Adi Zaffran wasn’t kidding when he said bullets are a very Israeli experience. While looking for some used shells to use in his first jewelry collection, he stumbled across a firing range just one street away from his home in Jerusalem.
“Work with bullets is a very Israeli experience—the raw material is abundantly available, everyone has seen weapons and unused bullets, and most Israelis are familiar with bullets through their compulsory army service,” he says. “My work is clearly influenced by the country I work in. Although I did not express any political opinion through the bullet rings, they still attracted lots of political flak.”
You’re actually not a jewelry designer by trade. What led you to do the collection?
This is my first attempt at jewelry design. It was a completely new experience for me, designing objects that emphasize only aesthetics and beauty, with no added practical value. I tried to understand what makes a piece of jewelry valuable. What sets its worth—production time? Rarity and desirability?
All bullets start out as identical. As they are fired, their trajectory and contact with hard or soft surfaces create unique objects. But this does not diminish their worth in my eyes. On the contrary, the individuality of every single piece adds to their value. No two pieces will ever be the same. What mainly piqued my interest was taking an object created completely randomly, and making it into a desirable product. I am currently considering setting the bullets on necklaces, bracelets, tiepins, and cufflinks.
As someone with no jewelry background, tell us the process you went through.
I was looking for a firing range near my residence in Jerusalem, where I was studying at the time in the Bezalel Academy of Arts and Design. I discovered one in the street just next to mine. I took hundreds of bullets and selected the most interesting, beautiful, and jewelry-prone amongst these. I went to the jewelry department at Bezalel, and after a short training period, I began to try out various materials myself.
I am a strong believer in hands-on design, so it was important for me to experiment and discover what happened. I created a few rings using copper and brass. As I had no previous experience in jewelry crafting, every small discovery was very exciting in my eyes.
For example, finding out that lead melts at a very low temperature, before the fusing material does, led me to bond the ring to the bullet using lead. And since lead already existed in the bullet, there was no need for additional materials. I finished creating the first collection of rings, which served as a conceptual demonstration within a week of collecting the bullets.

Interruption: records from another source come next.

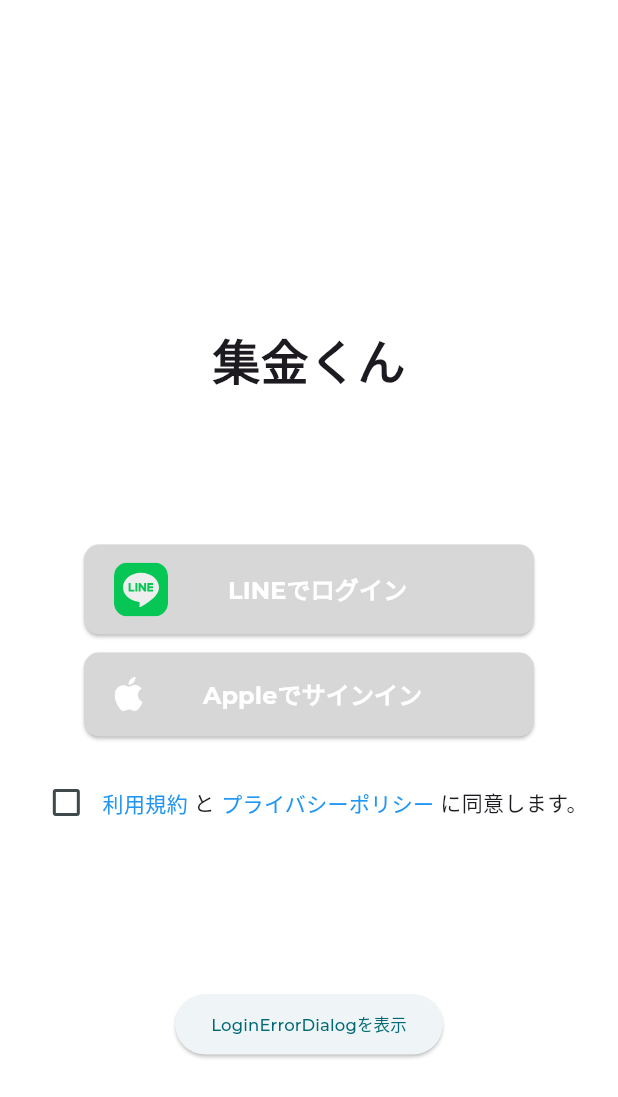
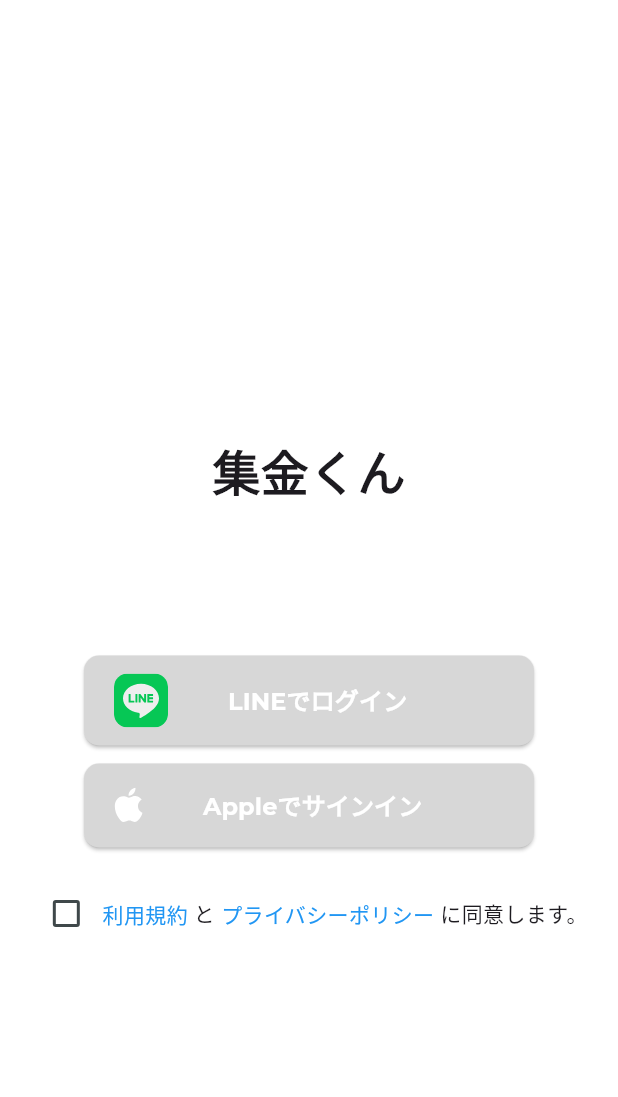
Before and after one commit to tanochan-sakonyan/collection_app, a Flutter app: the screen it shows after launch, on a phone screen of 412 x 824 dp. Shown: the top 1097 px of the screen. Run offline on Flutter 3.47's test engine with Material 3 defaults, Android fonts, the phone set to English and light mode, and no system bars; our stand-ins replace flutter_riverpod, flutter_svg, freezed_annotation, google_fonts, shared_preferences, sign_in_with_apple; missing offline and left inert: flutter_line_sdk.

Commit message:
LoginErrorDialogをデバッグ用で表示させるポップアップを削除

```diff
--- a/lib/ui/screen/login_screen.dart
+++ b/lib/ui/screen/login_screen.dart
@@ -342,15 +342,6 @@ class _LoginScreenState extends ConsumerState<LoginScreen> {
                 const Text(' に同意します。'),
               ],
             ),
-            const SizedBox(height: 100),
-            ElevatedButton(
-                onPressed: () {
-                  Navigator.push(
-                      context,
-                      MaterialPageRoute(
-                          builder: (context) => const LoginErrorDialog()));
-                },
-                child: const Text("LoginErrorDialogを表示"))
           ],
         ),
       ),
```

Do you personally wear them, and which is your favorite piece?
I wear one of my bullet rings, but it is not my favorite per se. My favorite ring is more suitable to be worn by a woman and has already been sold.
Were you raised in a creative environment?
It is difficult to say, none of my parents are artists or designers, but my grandfather and the whole side of my mother’s family are very creative people: painters, musicians, tailors, and artisans. My grandfather used to build and create everything himself. He would draw pictures and sew costumes for me, build tables and bookcases, and upholster chairs—he had golden hands.
In high school, I did play the guitar and flamenco is still one of my great loves. But I always liked working with my hands, making my own items. My good friend, who was studying graphic design, led me to discover and pushed me into the design field. In the end, this is what I went to study.
You actually just graduated not too long ago. How were your years as a design student?
I was exposed to many stimuli in the different departments at Bezalel—fine arts, photography, visual communication, industrial design, jewelry and fashion design, architecture, ceramic and glass design, animation… it was a place I could do conceptual creations and not just hardcore industrial design.
One of the most memorable experiences in Bezalel was a pottery class in the Ceramics Department. I was amazed at the feeling of working with clay—the ability to shape and use the substance through direct contact is a wonderful feeling. There is no need for any intermediaries.
But the course that influenced me most was during my first year: “Structure, Function, Shape”, or as it is called at Bezalel, “Sfinati”, named after its two lecturer, Safi and Naty. This is a basics course of three-dimensional design and the way it expresses itself morphologically, materially, and functionally.
How do you spend a typical work day?
I currently live in Yafo, and my flat is a three-minute bicycle ride from the studio. I usually get to the studio by 9 in the morning and work on projects there until seven or eight in the evening.
And what do you like to do when you’re not working?
I love watching movies; I could watch them all day long. I like going to the sea in the afternoon and I enjoy cooking my own meals and baking—I have a weakness for pastries. My main problem is that there are lots of things I want to do, but not enough hours in the day to do them all.